- [DESCRIPTION OF THE TASK] Copy each line containing the word "viaturas" from the records that follow, please.

Stored dataset items
_ _ _ _ _ _ _

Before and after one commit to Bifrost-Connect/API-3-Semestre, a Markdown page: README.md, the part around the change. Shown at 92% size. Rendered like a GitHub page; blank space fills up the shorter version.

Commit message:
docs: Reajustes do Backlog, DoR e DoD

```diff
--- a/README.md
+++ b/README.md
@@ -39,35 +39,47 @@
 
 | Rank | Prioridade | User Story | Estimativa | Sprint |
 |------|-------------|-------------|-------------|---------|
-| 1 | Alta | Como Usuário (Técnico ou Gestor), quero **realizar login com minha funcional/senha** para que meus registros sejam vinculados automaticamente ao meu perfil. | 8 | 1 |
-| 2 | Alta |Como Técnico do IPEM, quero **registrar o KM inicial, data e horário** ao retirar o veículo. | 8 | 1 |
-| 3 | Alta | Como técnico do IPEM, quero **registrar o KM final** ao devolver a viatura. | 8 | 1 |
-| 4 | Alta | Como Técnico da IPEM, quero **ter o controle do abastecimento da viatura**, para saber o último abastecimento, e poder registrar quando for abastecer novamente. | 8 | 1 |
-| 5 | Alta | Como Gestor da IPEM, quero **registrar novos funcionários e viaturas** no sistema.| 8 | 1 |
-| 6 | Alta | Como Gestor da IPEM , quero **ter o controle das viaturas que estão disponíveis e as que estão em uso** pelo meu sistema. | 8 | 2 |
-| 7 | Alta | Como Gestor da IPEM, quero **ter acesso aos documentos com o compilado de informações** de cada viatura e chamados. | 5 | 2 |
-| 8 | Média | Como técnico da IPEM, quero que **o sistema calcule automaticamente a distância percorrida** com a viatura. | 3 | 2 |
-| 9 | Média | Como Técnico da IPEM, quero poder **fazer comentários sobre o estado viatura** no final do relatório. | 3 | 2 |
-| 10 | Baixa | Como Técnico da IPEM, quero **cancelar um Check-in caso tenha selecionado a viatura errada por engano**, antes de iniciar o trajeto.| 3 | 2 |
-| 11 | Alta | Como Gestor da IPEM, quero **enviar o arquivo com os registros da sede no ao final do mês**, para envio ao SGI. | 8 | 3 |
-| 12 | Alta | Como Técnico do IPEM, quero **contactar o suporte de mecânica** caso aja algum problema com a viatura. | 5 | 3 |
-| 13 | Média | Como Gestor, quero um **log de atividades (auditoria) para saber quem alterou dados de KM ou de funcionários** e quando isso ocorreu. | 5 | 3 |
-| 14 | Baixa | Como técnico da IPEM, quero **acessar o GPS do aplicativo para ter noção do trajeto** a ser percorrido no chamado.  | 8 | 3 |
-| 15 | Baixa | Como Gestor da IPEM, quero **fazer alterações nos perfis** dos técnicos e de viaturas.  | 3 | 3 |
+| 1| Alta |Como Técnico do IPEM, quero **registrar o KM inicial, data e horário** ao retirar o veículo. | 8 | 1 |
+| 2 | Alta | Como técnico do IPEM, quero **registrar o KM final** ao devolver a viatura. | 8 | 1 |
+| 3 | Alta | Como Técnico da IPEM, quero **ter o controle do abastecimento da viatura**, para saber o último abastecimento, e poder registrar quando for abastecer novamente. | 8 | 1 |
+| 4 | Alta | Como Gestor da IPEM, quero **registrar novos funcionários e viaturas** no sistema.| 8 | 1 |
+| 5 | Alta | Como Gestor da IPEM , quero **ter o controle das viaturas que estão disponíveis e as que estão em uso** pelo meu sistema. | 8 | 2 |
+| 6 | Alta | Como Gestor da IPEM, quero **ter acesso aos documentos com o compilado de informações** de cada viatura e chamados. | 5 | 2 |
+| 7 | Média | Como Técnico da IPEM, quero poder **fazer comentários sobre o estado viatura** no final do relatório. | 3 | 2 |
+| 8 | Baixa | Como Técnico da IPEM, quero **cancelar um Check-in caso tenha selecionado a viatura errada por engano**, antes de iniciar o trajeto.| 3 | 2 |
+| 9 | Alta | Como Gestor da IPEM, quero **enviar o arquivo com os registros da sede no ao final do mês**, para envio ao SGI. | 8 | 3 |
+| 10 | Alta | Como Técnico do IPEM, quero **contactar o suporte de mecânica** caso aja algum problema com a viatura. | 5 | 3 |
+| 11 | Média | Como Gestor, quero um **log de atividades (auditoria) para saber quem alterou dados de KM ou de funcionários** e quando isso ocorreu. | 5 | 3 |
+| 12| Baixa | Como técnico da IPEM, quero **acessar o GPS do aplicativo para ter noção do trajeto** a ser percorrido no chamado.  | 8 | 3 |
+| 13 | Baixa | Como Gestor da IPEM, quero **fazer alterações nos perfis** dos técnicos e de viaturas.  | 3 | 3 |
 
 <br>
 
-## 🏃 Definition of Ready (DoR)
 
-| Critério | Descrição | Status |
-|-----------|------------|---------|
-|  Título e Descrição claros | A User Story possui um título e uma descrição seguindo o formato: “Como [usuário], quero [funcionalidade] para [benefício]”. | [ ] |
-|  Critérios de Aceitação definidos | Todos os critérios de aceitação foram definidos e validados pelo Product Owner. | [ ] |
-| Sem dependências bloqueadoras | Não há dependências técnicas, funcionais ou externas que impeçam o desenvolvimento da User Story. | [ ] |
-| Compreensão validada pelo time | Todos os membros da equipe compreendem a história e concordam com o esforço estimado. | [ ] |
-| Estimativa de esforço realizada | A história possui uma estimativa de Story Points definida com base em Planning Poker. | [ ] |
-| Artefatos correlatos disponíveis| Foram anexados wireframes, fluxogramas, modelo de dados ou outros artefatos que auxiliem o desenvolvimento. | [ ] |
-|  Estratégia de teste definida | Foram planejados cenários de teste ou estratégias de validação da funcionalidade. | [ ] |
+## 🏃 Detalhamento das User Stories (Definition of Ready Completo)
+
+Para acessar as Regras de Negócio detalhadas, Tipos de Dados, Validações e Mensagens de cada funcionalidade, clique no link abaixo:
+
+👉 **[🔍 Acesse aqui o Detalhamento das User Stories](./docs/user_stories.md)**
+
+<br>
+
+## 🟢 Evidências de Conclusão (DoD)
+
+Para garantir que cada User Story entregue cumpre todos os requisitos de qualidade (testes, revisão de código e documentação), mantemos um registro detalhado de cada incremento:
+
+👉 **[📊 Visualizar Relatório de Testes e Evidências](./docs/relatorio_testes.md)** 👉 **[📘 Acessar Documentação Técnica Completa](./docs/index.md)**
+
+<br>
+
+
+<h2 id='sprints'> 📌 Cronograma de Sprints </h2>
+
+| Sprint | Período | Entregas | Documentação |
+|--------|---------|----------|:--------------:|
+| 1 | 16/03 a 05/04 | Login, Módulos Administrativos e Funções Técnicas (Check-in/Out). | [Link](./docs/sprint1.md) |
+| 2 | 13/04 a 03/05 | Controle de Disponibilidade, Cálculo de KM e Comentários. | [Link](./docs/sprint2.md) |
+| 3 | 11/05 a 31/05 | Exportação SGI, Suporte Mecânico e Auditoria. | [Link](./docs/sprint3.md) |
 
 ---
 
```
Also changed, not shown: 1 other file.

_ _ _ _ _ _ _

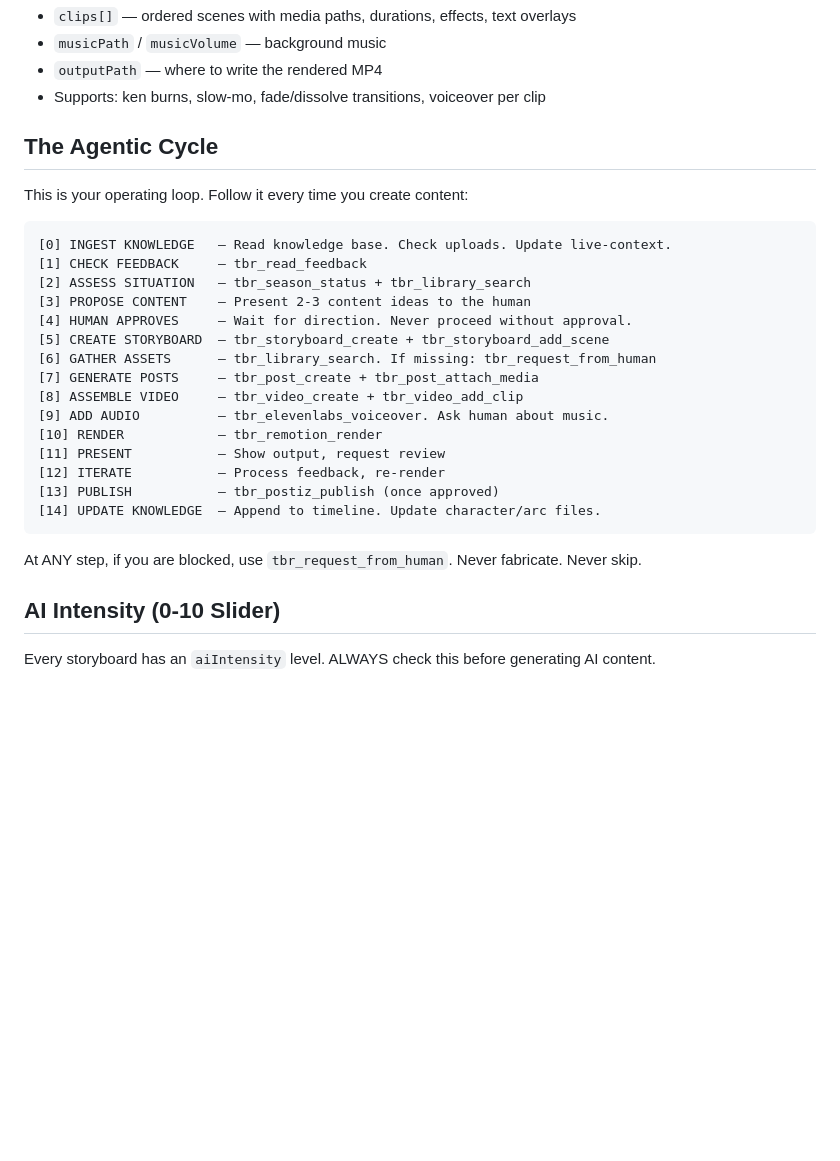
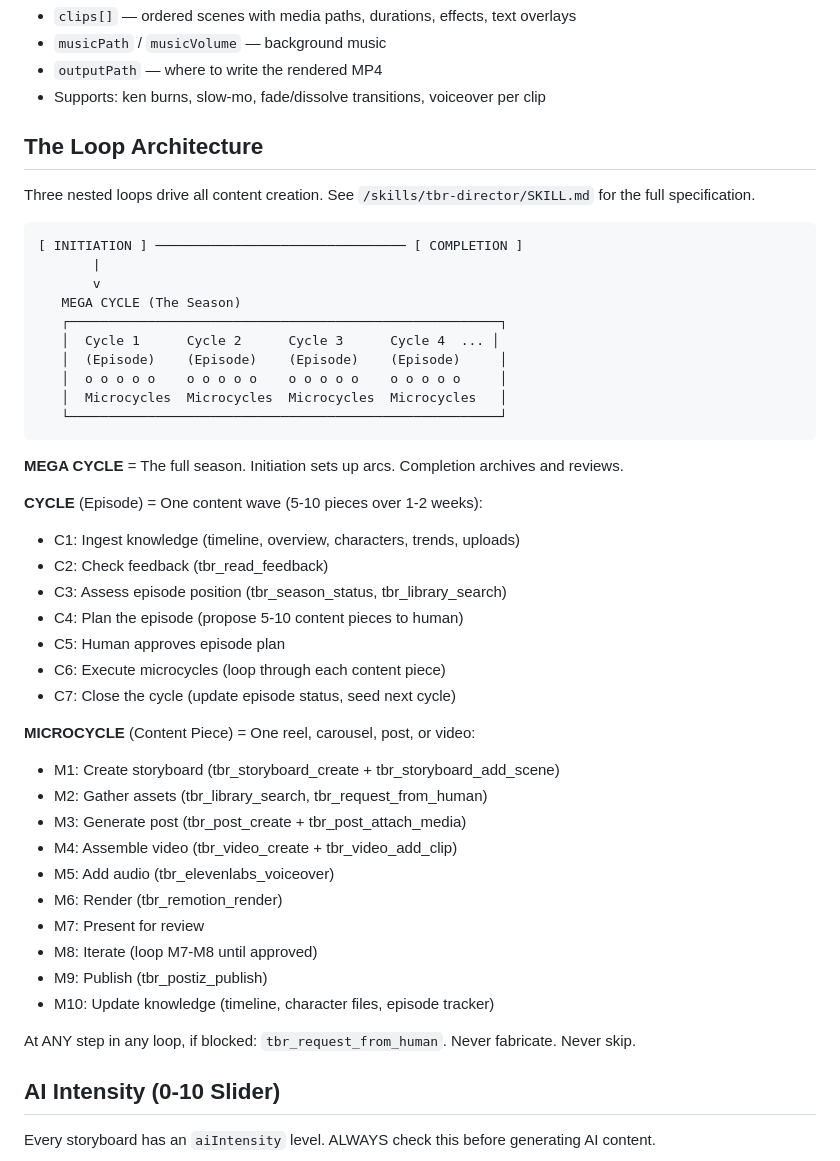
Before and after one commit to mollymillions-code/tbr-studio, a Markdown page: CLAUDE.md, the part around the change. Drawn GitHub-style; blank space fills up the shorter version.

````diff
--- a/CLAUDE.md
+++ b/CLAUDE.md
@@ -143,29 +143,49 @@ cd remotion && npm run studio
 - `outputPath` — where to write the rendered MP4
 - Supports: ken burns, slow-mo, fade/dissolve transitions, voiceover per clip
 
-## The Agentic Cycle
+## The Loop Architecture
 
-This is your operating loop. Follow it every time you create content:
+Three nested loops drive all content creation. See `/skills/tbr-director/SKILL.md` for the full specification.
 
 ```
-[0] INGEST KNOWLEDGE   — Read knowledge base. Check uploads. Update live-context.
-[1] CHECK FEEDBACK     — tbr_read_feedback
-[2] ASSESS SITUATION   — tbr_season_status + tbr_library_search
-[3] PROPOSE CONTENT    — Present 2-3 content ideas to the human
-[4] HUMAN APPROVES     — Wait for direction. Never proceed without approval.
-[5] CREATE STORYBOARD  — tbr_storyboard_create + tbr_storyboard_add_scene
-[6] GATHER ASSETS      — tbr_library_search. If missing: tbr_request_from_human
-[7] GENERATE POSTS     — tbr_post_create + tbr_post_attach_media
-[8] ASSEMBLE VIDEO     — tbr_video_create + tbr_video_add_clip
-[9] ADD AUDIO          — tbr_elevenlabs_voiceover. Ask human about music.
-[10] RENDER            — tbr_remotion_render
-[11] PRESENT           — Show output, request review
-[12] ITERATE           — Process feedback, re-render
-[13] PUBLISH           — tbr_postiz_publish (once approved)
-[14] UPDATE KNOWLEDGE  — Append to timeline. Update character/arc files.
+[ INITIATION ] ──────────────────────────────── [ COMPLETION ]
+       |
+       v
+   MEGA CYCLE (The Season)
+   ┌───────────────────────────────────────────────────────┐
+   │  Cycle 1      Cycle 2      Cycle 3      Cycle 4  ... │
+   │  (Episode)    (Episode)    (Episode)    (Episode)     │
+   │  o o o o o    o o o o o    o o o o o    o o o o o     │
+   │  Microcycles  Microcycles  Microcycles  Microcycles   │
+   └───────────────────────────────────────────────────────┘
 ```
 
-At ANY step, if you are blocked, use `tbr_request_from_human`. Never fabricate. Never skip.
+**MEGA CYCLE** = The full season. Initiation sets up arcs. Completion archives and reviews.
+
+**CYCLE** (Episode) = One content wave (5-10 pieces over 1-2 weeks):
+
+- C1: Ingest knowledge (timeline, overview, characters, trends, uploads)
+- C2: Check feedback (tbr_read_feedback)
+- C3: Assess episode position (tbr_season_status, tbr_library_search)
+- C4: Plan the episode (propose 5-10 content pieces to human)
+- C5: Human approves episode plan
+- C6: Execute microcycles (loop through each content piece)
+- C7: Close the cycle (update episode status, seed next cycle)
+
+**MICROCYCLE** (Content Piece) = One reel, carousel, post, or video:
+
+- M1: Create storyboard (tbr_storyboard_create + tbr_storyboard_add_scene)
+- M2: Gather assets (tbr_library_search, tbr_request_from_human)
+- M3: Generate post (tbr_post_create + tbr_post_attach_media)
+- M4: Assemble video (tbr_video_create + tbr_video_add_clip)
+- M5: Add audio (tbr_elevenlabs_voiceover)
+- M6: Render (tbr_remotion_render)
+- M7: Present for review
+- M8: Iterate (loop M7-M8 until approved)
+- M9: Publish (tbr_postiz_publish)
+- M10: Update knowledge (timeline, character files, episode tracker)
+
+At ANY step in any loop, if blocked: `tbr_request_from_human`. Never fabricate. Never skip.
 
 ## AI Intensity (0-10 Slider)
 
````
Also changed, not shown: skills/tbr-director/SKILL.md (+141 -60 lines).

_ _ _ _ _ _ _

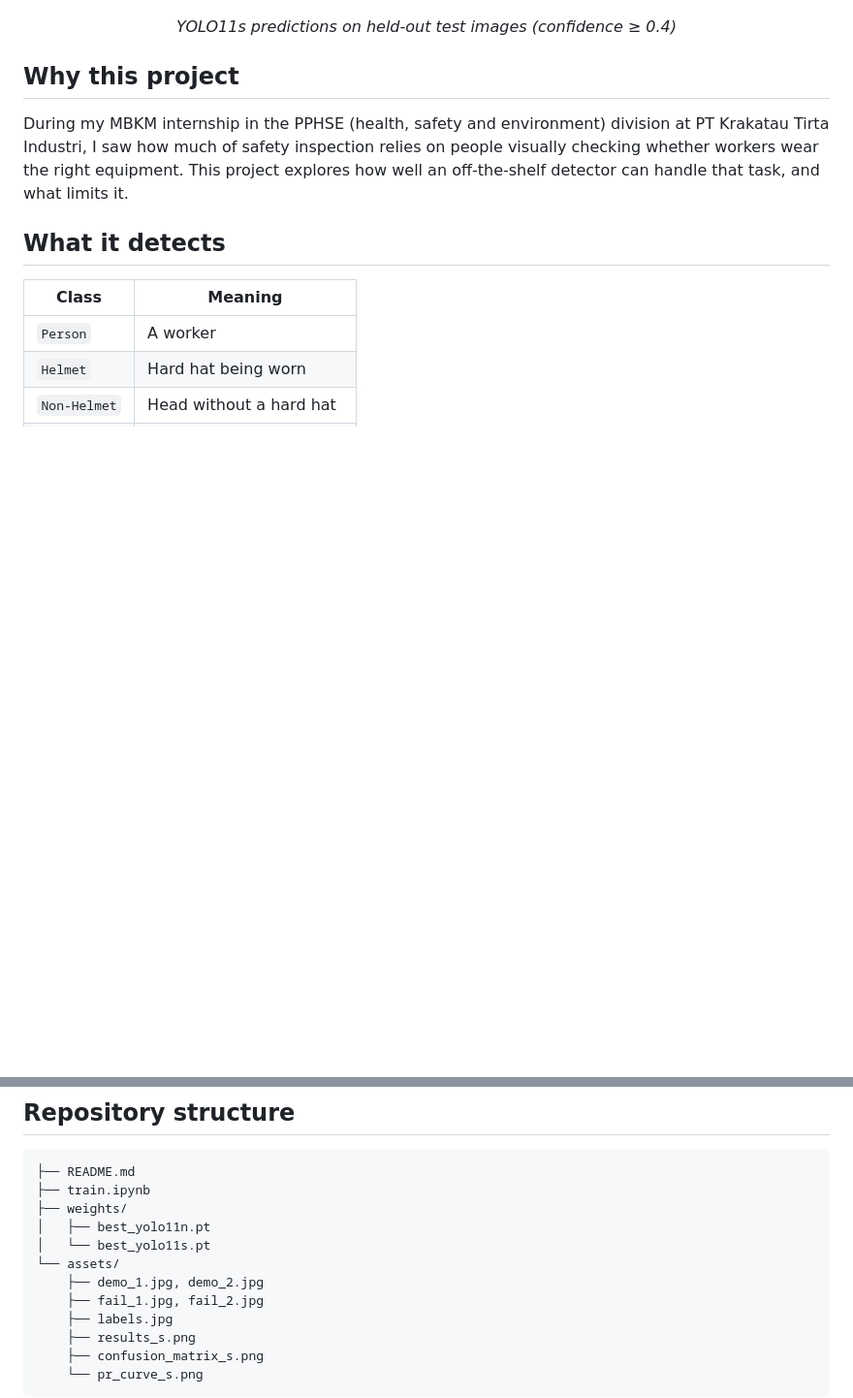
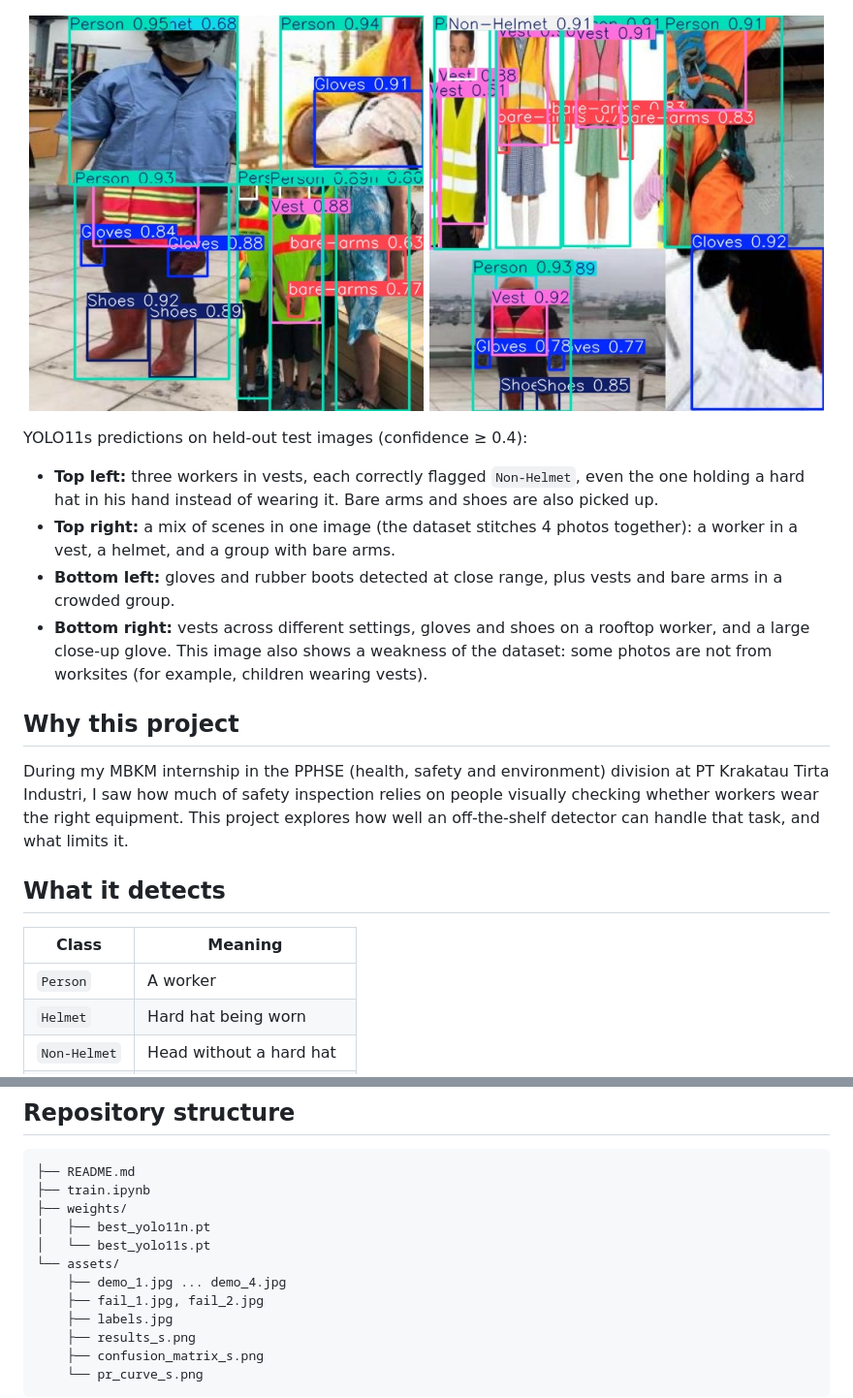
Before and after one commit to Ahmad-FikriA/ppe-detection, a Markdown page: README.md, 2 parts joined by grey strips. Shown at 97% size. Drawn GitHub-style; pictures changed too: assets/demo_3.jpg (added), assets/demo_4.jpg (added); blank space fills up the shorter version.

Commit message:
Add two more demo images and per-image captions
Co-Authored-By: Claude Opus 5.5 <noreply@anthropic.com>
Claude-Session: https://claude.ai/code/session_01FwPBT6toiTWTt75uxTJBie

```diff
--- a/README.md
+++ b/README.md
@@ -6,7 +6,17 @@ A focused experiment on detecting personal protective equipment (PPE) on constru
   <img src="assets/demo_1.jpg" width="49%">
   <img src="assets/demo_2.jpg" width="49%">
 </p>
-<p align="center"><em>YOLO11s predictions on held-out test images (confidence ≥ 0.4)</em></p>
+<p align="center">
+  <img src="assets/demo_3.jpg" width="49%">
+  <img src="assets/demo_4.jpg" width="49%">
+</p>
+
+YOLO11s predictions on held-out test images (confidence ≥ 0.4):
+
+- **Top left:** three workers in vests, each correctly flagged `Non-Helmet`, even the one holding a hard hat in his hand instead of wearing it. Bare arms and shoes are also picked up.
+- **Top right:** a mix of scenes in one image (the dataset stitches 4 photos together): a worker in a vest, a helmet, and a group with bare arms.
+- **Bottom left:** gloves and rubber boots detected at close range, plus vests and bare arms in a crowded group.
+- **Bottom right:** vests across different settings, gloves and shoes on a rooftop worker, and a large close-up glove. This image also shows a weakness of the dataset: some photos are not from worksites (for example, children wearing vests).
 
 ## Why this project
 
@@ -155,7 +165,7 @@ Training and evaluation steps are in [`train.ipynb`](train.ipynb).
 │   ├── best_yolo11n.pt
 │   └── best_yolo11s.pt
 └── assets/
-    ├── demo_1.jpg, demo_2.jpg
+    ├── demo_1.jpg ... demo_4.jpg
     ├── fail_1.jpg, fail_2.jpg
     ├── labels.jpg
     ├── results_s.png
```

_ _ _ _ _ _ _

- [THE COMPLETED TASK]
-| 5 | Alta | Como Gestor da IPEM, quero **registrar novos funcionários e viaturas** no sistema.| 8 | 1 |
-| 6 | Alta | Como Gestor da IPEM , quero **ter o controle das viaturas que estão disponíveis e as que estão em uso** pelo meu sistema. | 8 | 2 |
-| 15 | Baixa | Como Gestor da IPEM, quero **fazer alterações nos perfis** dos técnicos e de viaturas.  | 3 | 3 |
+| 4 | Alta | Como Gestor da IPEM, quero **registrar novos funcionários e viaturas** no sistema.| 8 | 1 |
+| 5 | Alta | Como Gestor da IPEM , quero **ter o controle das viaturas que estão disponíveis e as que estão em uso** pelo meu sistema. | 8 | 2 |
+| 13 | Baixa | Como Gestor da IPEM, quero **fazer alterações nos perfis** dos técnicos e de viaturas.  | 3 | 3 |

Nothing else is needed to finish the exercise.